Type I gastric carcinoids smaller than 1 cm are indolent with minimal risk for invasion and can be removed with endoscopic mucosal resection.[1,2,3] Local surgical excision may be performed for rare larger or invasive tumors, but exceptional cases with large multifocal lesions may require gastric resection. Follow-up with yearly endoscopic surveillance and repeated gastroscopy with multiple gastric biopsies is required, and treatment with somatostatin analogues may prevent recurrence.[4]
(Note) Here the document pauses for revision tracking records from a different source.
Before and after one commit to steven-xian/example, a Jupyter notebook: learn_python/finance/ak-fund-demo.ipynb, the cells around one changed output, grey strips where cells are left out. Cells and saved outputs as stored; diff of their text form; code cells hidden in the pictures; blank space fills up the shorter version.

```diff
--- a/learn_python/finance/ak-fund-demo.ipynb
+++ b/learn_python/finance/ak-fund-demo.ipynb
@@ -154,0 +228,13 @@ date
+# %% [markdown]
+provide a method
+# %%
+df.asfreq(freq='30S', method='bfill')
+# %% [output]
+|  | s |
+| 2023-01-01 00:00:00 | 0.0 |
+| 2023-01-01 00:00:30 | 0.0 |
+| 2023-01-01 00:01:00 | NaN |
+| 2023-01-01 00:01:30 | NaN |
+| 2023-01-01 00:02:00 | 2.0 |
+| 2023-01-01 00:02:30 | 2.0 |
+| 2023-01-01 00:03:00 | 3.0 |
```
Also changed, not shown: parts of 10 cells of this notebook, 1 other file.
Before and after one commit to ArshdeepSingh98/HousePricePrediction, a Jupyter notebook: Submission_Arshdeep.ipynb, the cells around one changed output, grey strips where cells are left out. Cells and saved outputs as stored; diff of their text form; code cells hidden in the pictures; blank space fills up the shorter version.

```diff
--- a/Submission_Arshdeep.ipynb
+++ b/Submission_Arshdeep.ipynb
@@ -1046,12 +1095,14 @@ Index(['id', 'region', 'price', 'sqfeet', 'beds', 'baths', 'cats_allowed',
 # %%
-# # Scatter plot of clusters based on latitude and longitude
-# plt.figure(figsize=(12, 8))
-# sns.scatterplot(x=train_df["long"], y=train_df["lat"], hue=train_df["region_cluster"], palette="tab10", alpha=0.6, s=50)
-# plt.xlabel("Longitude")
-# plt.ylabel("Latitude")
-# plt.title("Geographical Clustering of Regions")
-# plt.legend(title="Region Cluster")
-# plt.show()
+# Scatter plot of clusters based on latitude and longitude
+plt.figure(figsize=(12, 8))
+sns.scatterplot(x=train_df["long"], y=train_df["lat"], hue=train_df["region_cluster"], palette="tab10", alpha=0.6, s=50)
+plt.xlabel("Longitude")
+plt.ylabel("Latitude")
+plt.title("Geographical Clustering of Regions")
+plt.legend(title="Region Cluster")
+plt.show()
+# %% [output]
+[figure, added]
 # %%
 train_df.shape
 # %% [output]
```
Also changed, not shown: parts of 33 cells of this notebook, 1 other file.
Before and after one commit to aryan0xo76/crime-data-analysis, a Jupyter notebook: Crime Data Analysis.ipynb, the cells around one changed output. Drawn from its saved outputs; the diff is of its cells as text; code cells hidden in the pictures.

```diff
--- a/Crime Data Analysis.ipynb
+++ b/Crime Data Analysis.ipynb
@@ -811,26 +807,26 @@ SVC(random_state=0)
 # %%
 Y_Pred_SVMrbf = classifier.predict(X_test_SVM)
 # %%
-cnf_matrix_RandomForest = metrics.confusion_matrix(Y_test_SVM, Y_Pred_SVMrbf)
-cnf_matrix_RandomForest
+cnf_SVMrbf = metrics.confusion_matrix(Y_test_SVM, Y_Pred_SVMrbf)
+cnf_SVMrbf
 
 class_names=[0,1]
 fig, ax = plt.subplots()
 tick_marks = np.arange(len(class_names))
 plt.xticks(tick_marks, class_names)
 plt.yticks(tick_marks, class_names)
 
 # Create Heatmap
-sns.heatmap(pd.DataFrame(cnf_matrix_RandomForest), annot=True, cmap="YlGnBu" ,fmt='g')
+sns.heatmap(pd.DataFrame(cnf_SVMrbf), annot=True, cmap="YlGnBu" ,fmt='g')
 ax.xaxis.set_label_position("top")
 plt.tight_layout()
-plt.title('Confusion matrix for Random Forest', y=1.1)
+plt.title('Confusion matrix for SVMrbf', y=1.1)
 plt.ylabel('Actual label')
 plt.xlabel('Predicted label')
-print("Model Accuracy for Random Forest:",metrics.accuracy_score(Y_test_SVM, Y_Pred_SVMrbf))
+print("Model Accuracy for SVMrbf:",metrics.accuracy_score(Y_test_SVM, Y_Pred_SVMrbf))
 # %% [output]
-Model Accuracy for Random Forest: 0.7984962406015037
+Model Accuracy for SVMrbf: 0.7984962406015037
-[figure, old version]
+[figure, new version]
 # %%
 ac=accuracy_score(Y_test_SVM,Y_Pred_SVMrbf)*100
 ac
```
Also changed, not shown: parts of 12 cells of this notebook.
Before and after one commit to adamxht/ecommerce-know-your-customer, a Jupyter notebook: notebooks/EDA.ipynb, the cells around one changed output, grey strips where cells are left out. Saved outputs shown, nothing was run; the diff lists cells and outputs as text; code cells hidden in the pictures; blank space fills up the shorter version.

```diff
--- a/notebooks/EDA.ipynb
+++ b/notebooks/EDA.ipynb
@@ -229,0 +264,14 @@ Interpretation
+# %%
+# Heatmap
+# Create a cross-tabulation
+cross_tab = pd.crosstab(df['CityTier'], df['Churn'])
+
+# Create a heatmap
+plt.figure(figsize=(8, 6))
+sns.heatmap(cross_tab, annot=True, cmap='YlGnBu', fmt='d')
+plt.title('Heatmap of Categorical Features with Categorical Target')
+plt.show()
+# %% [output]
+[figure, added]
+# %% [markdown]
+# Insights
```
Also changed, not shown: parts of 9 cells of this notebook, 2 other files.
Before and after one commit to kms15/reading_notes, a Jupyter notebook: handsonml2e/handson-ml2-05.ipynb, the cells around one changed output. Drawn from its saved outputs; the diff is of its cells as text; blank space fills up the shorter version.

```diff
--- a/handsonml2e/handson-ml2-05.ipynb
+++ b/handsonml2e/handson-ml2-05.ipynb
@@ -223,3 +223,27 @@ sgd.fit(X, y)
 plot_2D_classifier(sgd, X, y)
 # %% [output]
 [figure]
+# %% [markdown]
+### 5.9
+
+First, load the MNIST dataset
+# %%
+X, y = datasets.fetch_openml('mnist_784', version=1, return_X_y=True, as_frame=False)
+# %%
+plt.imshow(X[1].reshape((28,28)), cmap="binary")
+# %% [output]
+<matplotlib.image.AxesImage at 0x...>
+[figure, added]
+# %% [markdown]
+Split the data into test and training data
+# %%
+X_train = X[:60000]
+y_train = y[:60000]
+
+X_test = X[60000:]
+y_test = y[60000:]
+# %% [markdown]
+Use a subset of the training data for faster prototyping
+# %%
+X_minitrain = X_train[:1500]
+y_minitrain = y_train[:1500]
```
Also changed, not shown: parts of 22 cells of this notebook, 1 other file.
For type II carcinoids, surgery is focused on removing the source of hypergastrinemia, typically by excision of duodenal gastrinomas in patients with multiple endocrine neoplasia type I via duodenotomy with resection of lymph node metastases.[5,6,7] Because of their generally benign course similar to type I tumors, type II tumors can usually be managed with endoscopic resection (particularly for tumors <1 cm) followed by close endoscopic surveillance.[1,3] Liberal surgical excision or gastric resection with regional lymphadenectomy is performed for larger and multifocal tumors or for those with deep wall invasion or angioinvasion.[3] In patients with multiple tumors, somatostatin analogue treatment may be used to reduce tumor growth, particularly if hypergastrinemia has not been reversed by surgery.[4]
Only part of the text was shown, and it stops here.